Recorded data
****************************************

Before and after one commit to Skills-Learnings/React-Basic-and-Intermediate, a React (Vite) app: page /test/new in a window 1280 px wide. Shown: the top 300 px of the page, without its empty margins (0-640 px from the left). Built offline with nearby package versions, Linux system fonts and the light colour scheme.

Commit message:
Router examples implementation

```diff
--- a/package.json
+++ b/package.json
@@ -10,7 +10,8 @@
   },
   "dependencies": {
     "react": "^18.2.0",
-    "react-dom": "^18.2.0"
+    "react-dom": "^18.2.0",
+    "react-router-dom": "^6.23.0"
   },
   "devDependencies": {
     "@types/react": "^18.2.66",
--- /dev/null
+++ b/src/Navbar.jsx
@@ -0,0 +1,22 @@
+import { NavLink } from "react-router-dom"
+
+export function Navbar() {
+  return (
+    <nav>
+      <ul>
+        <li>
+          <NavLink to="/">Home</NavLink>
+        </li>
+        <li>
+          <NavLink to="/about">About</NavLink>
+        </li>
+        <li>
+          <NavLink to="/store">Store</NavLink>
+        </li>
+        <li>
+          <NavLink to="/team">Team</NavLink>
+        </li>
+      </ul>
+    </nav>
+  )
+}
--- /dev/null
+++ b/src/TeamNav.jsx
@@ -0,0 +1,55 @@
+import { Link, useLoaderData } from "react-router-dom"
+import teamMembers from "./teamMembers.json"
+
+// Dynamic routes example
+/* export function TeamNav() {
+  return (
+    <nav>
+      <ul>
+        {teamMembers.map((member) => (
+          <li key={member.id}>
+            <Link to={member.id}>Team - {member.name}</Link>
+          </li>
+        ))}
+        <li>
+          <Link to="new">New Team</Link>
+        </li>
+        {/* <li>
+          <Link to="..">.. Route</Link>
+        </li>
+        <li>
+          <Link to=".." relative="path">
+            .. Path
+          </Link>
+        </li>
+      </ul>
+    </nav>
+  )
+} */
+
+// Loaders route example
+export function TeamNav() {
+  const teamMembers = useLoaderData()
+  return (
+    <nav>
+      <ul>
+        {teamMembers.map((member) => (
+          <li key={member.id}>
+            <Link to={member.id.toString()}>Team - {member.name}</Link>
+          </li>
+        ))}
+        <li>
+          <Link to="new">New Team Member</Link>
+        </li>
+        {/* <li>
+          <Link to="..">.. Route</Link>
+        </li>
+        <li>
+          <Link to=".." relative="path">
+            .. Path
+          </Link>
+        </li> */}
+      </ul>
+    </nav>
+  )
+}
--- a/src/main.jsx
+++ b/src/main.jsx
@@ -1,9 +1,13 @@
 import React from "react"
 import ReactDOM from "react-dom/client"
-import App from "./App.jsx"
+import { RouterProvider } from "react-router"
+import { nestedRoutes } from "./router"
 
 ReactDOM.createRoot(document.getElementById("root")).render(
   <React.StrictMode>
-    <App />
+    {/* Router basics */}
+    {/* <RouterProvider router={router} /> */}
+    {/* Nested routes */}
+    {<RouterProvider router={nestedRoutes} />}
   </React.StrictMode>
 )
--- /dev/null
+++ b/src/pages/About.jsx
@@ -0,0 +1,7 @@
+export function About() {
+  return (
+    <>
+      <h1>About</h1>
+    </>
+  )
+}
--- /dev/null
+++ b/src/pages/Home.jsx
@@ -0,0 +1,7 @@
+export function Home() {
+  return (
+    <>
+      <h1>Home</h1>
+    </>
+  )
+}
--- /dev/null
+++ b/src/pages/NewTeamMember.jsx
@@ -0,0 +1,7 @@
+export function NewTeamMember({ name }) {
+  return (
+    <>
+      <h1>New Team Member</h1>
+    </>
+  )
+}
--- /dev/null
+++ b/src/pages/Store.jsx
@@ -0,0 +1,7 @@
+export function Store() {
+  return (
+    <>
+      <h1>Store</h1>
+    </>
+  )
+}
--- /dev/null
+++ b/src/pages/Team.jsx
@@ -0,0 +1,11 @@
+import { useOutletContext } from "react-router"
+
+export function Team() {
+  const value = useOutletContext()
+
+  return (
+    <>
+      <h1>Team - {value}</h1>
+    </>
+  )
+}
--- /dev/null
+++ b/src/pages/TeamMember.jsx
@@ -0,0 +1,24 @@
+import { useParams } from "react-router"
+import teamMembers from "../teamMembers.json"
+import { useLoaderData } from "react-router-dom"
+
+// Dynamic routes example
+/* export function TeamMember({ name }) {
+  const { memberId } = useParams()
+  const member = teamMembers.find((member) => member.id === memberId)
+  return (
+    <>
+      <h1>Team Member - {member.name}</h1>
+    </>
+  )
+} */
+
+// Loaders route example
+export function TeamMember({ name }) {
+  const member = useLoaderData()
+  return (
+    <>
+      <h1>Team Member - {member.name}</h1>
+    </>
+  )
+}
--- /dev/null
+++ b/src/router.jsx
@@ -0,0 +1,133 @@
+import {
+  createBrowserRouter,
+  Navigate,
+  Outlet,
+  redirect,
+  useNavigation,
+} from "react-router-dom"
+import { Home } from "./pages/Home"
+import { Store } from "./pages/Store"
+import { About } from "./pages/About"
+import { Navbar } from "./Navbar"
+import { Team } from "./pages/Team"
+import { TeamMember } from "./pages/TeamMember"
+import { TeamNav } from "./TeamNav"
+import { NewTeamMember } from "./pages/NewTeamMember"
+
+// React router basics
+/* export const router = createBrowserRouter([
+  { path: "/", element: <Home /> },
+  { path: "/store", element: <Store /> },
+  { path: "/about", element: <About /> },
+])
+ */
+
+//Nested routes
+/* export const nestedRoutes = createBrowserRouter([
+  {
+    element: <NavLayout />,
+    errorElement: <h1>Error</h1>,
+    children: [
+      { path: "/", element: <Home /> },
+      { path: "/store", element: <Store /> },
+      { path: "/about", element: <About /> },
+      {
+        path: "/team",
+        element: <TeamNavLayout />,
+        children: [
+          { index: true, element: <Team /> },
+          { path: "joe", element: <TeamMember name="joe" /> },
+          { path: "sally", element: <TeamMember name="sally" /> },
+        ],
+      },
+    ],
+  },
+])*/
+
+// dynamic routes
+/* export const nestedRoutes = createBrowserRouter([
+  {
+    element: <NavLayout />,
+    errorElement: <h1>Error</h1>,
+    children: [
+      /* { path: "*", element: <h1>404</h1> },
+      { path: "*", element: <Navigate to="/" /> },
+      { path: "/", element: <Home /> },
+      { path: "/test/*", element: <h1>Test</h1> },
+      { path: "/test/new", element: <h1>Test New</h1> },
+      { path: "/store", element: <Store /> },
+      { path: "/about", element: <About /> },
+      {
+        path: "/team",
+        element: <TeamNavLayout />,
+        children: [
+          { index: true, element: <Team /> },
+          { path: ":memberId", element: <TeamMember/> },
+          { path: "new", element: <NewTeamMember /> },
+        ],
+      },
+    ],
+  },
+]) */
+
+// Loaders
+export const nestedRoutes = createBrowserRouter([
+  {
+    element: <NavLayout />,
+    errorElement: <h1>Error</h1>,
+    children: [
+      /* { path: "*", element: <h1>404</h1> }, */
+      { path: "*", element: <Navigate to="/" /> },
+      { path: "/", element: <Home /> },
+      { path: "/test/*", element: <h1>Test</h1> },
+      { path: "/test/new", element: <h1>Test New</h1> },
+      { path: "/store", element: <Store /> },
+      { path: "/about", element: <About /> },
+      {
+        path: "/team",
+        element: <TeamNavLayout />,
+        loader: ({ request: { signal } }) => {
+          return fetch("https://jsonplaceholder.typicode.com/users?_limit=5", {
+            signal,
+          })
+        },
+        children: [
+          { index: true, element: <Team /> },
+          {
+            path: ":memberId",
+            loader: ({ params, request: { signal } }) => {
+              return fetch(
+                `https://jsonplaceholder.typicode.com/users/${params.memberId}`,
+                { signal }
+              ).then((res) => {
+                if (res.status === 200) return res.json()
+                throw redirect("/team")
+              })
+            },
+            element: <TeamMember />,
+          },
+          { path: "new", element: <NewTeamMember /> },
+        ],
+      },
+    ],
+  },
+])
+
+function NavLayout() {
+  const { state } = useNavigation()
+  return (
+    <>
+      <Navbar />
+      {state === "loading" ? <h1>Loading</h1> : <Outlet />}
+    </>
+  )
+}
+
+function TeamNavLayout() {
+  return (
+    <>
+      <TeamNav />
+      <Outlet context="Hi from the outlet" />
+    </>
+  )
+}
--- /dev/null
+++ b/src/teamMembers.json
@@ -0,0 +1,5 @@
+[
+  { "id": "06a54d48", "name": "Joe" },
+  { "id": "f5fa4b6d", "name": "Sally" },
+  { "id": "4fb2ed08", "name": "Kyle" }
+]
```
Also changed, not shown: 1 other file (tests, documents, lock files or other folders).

****************************************

§ **Task directions**
The answer must consist of each line in the entries above that includes "Navbar".

§ **Exercise answer**
+++ b/src/Navbar.jsx
+export function Navbar() {
+import { Navbar } from "./Navbar"
+      <Navbar />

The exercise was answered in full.